'That Day is equally another summery melody masking existential doubt. "Its about how some people manage to live their lives incredibly well while others only see this bleak emptiness, and trying to express that in a rollicking pop song! To me, its my glamourous Scott Walker rocknroll song - not that it sounds like him. But it feels like Im letting something out in a bold, brash way, where some of the other songs curl around you a bit more."
One of those 'curling songs would be the wistful, folky 'Twenty-Seven Strangers, a lyrical journey mirroring an everyday bus trip thats the essence of bittersweet. "On a bus, people dont communicate with each other were crippled by all this social mundanity. But we come home to a loved one, and then we do it all over again next day. I wanted to express that repetition. I like writing about things that are universal and stifling, but that we dont talk about. But rather than sounding morose, I always want to maintain a celebratory togetherness, which is the root of folk and blues."

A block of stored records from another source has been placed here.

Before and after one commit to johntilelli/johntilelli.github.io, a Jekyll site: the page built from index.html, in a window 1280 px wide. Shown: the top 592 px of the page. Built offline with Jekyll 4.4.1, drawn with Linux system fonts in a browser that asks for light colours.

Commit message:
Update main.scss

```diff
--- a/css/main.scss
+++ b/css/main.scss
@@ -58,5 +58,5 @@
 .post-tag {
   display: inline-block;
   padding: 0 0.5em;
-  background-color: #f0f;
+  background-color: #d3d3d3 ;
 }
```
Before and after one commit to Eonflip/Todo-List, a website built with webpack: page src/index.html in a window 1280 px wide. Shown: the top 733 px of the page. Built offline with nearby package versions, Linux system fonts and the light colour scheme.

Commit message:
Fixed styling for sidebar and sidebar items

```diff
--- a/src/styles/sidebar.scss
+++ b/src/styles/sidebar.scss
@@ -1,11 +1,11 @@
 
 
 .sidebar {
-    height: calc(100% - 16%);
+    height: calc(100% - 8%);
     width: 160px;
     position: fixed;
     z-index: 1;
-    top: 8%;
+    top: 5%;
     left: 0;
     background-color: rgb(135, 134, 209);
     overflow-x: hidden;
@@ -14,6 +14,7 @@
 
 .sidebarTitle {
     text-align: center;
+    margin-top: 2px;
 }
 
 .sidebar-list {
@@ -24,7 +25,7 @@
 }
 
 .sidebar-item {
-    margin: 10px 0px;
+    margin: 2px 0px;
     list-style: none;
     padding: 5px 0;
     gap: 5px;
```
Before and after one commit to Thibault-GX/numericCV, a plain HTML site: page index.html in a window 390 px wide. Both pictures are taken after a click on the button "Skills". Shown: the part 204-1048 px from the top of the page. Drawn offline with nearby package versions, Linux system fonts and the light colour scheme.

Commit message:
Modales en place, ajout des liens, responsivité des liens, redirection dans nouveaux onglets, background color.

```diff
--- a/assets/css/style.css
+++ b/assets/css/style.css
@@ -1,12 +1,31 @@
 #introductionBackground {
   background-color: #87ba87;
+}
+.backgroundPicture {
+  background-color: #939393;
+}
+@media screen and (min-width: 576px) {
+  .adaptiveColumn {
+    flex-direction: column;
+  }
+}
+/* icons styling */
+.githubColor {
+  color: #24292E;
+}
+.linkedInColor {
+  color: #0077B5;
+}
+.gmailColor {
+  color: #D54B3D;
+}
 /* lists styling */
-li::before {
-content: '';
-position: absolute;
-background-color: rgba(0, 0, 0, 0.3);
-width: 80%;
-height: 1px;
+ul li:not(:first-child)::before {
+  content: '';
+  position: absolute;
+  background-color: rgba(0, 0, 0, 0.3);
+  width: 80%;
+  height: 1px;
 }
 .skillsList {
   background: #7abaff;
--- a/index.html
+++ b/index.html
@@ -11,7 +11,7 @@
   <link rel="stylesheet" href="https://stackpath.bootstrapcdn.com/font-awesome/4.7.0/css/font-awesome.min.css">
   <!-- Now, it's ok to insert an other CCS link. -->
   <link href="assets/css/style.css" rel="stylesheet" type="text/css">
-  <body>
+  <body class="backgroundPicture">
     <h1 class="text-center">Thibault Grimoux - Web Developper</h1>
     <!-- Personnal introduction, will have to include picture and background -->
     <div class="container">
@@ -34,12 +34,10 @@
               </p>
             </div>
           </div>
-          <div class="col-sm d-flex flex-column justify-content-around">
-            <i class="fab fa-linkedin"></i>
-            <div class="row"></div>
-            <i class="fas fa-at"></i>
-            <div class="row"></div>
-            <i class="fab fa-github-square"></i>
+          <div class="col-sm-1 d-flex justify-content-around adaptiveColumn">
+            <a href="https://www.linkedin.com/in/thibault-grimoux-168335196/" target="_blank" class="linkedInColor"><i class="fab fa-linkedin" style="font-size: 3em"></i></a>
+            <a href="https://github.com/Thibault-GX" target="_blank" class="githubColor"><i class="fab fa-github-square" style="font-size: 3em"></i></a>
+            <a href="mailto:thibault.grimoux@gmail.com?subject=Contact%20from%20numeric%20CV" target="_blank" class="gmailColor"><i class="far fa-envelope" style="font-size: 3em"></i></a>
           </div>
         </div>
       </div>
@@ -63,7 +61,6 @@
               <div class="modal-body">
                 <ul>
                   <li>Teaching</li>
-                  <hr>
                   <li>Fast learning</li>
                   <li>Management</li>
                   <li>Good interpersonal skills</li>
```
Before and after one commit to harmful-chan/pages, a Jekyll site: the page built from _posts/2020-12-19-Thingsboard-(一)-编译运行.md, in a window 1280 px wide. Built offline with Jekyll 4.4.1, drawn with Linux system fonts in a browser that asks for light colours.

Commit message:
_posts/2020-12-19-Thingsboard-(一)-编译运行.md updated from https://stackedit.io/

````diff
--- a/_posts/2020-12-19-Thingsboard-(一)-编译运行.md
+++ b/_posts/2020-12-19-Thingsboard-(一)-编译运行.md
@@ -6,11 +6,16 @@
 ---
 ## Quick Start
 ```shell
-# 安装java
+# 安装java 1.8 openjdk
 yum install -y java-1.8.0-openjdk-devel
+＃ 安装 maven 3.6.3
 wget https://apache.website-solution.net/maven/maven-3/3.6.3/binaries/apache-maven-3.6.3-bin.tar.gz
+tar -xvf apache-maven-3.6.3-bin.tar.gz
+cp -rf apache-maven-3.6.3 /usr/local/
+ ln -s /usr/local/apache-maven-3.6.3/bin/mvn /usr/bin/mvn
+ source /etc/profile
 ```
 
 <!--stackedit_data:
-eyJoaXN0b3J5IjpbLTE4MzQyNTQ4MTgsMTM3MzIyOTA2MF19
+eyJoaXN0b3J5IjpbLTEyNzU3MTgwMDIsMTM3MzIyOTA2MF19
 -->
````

Between 'Twenty-Seven Strangers and the closing sobriety of 'To Be Counted Among Men is the albums soul epic 'Pieces ("For a long, long time / I've been in pieces / In the corner of a room / In an endless afternoon") and a showcase for some of the best howling ever recorded. Howling, as jackals do. Or Villagers. "Howling was an incredible feeling, especially coming after those particular words. I dont want to depress people, so a touch of melodrama can really connect."
Young in face but intense around the eyes, OBrien will probably never run out of insights and incidents, so you can be sure that Villagers will be around for the long term. Which suits him just fine. "I dont want this ever to be the finished product, but to be constantly changing, moving and growing. I can hear so much more."